Can you imagine the source code for a program that appears to be simple ASCII art, but if you run this code it generates the lyrics for the "99 Bottles of Beer" song?
I'm sure you recall the song "99 Bottles of Beer on the Wall". Goodness only knows who invented it, but it's the sort of thing that everyone ends up singing at one stage or another for one reason or another. You know how it goes:
99 bottles of beer on the wall, 99 bottles of beer.
Take one down and pass it around, 98 bottles of beer on the wall.
98 bottles of beer on the wall, 98 bottles of beer.
Take one down and pass it around, 97 bottles of beer on the wall.
97 bottles of beer on the wall, 97 bottles of beer.
Take one down and pass it around, 96 bottles of beer on the wall.
1 bottle of beer on the wall, 1 bottle of beer.
Take one down and pass it around, no more bottles of beer on the wall.
No more bottles of beer on the wall, no more bottles of beer.
Go to the store and buy some more, 99 bottles of beer on the wall.

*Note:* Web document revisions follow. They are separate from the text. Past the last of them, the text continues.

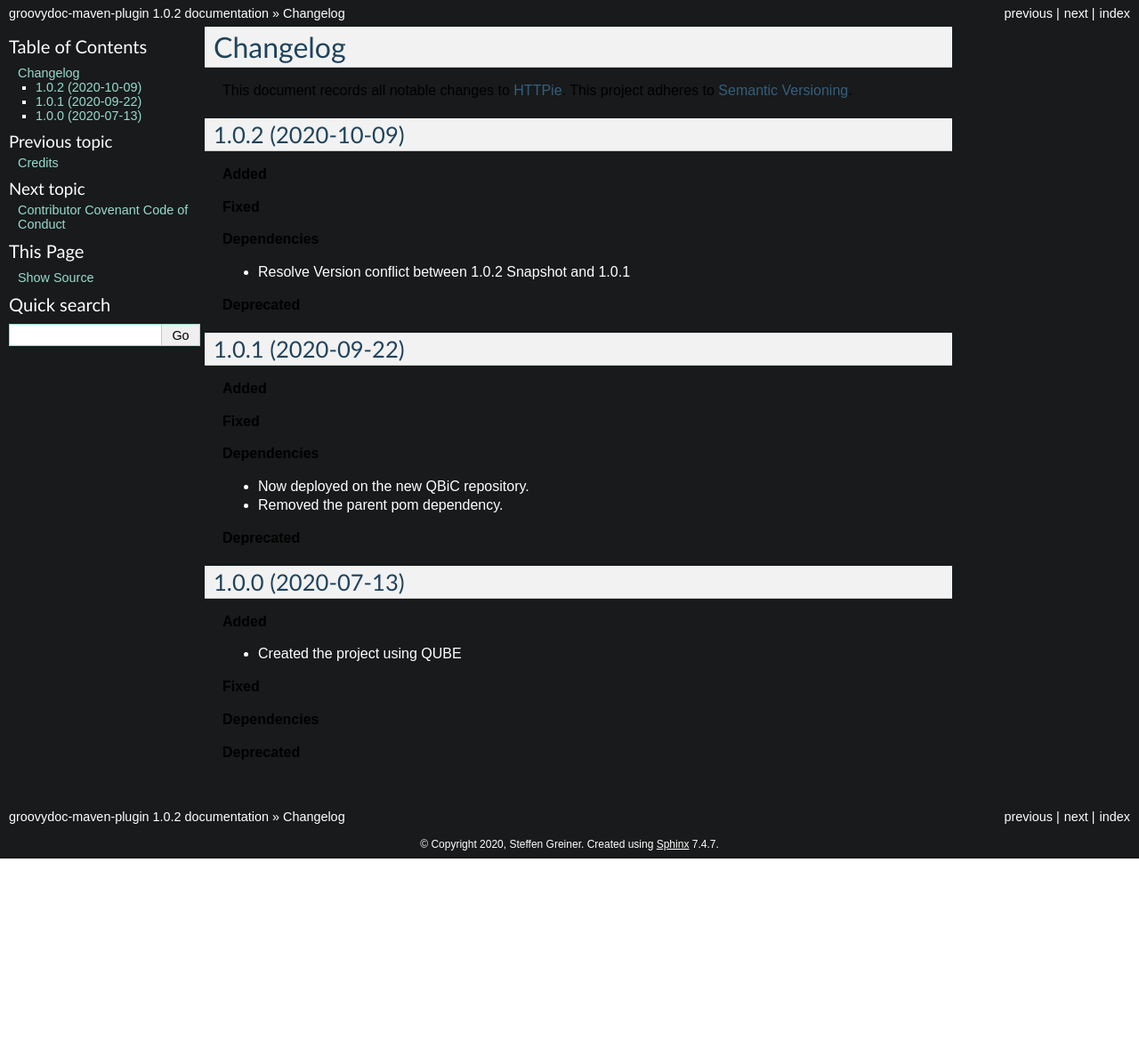
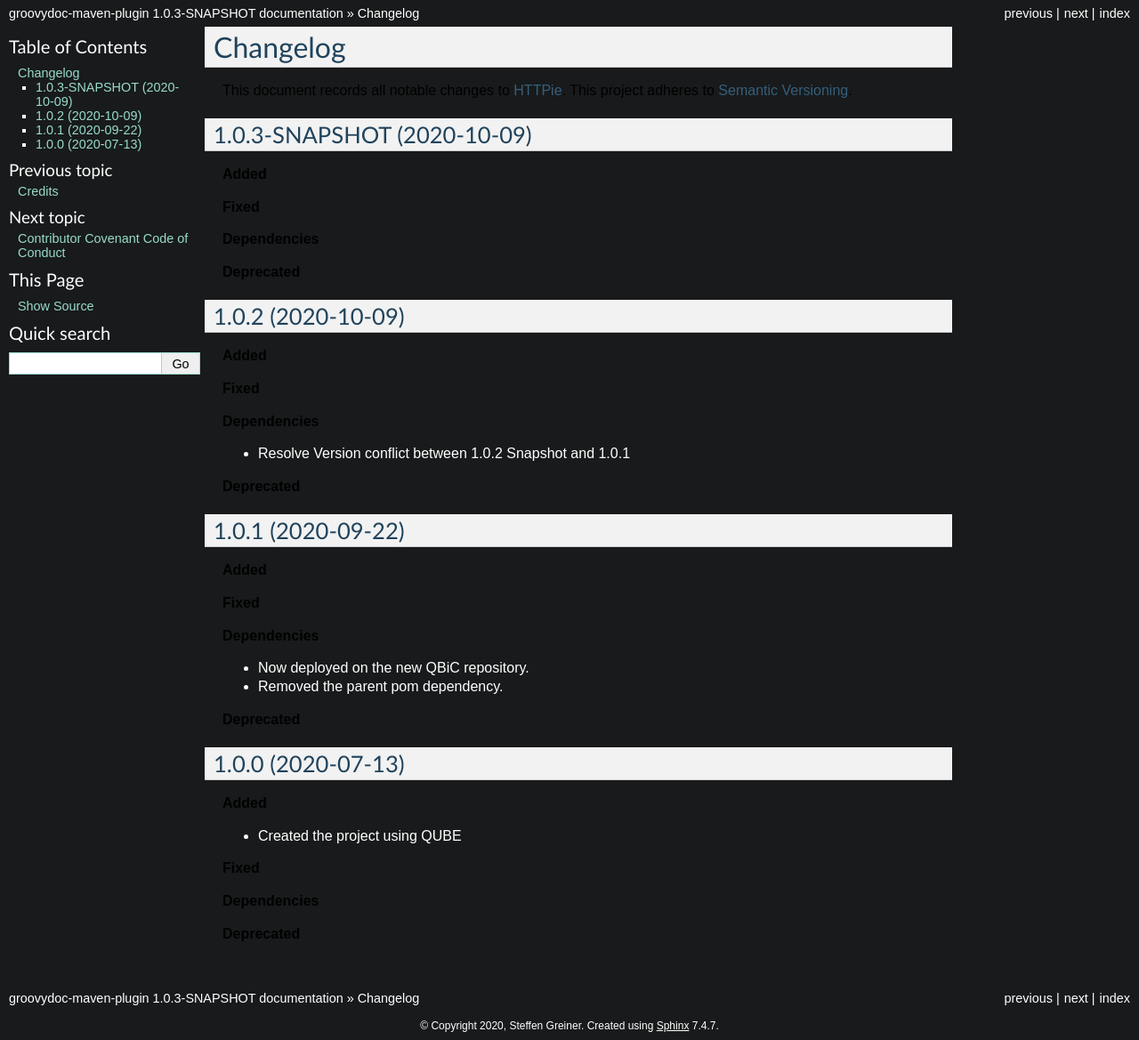
Before and after one commit to Steffengreiner/groovydoc-maven-plugin, a Sphinx documentation site: the page built from docs/changelog.rst, in a window 1280 px wide. Shown: the whole page at 89% size. Built offline with Sphinx 7.4.7, drawn with Linux system fonts in a browser that asks for light colours; before the commit the page ends 965 px from its top, so only the background shows below that.

Commit message:
Bump version from 1.0.2 to 1.0.3-SNAPSHOT

```diff
--- a/CHANGELOG.rst
+++ b/CHANGELOG.rst
@@ -4,6 +4,18 @@
 
 This document records all notable changes to `HTTPie <https://httpie.org>`_.
 This project adheres to `Semantic Versioning <https://semver.org/>`_.
+
+
+1.0.3-SNAPSHOT (2020-10-09)
+---------------------------
+
+**Added**
+
+**Fixed**
+
+**Dependencies**
+
+**Deprecated**
 
 
 1.0.2 (2020-10-09)
--- a/docs/conf.py
+++ b/docs/conf.py
@@ -55,9 +55,9 @@
 # the built documents.
 #
 # The short X.Y version.
-version = '1.0.2'
+version = '1.0.3-SNAPSHOT'
 # The full version, including alpha/beta/rc tags.
-release = '1.0.2'
+release = '1.0.3-SNAPSHOT'
 
 # The language for content autogenerated by Sphinx. Refer to documentation
 # for a list of supported languages.
--- a/pom.xml
+++ b/pom.xml
@@ -6,7 +6,7 @@
   <modelVersion>4.0.0</modelVersion>
   <groupId>life.qbic</groupId>
   <artifactId>groovydoc-maven-plugin</artifactId>
-  <version>1.0.2</version> <!-- <<QUBE_FORCE_BUMP>> -->
+  <version>1.0.3-SNAPSHOT</version> <!-- <<QUBE_FORCE_BUMP>> -->
   <name>groovydoc-maven-plugin</name>
   <url>http://github.com/qbicsoftware/groovydoc-maven-plugin</url>
   <description>Maven plugin to allow for inclusion of Gmavenplus generated Groovydocs in
--- a/qube.cfg
+++ b/qube.cfg
@@ -1,5 +1,5 @@
 [bumpversion]
-current_version = 1.0.2
+current_version = 1.0.3-SNAPSHOT
 
 [bumpversion_files_whitelisted]
 dot_qube = .qube.yml
```
Also changed, not shown: .qube.yml.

Of course, I'm sure that we all have a little tear rolling down our cheeks at the thought of no more beer, but that's not what we're here to talk about. (Also, I should note that once this song starts rattling around in your head, it's hard to stop humming the little rascal – sorry!)
The point is that I'm on the distribution list for the How Things Work group on Yahoo. Just today, I saw a message relating to the 99 Bottles of Beer website, which is devoted to providing source code programs that will automatically generate the lyrics to the song. In fact, 1102 (and rising) different programming languages and variations are represented.
"What's the point?" you ask. Does there have to be a point? Well, the guy who sent out the message to the How Things Work group notes that it's a more interesting way to compare languages than the traditional "Hello World" program. Good point. It's also a more interesting way to perform a first-pass test of a new system.
There are lots of interesting examples on this site. In the case of Perl, for example, there's a standard version, a minimal version, an object-oriented version, a polyglot version, a "Perl for Romans" version and so forth. But perhaps the mega-coolest offering is the "Eyedrops : Bottled by Acme" version", which appears as follows:
(Click this image to view a larger, more detailed version)
At first glance this appears to be a simple "ASCII art" representation of beer bottles (in fact, someone on the site even posted a comment saying "This shouldn't be here, take it down"). However, if you cut and paste the code to a machine with a Perl interpreter (version 5.000 or later) and run it, it will really and truly generate the lyrics for the entire "99 bottles of beer" song!
I am amazed. I bow my head in wonder. Someone out there is crazier (and much, much cleverer) than I. What next, I wonder?
Questions? Comments? Feel free to email me – Clive "Max" Maxfield – at email@example.com). And, of course, if you haven't already done so, don't forget to Sign Up for our weekly Programmable Logic DesignLine Newsletter.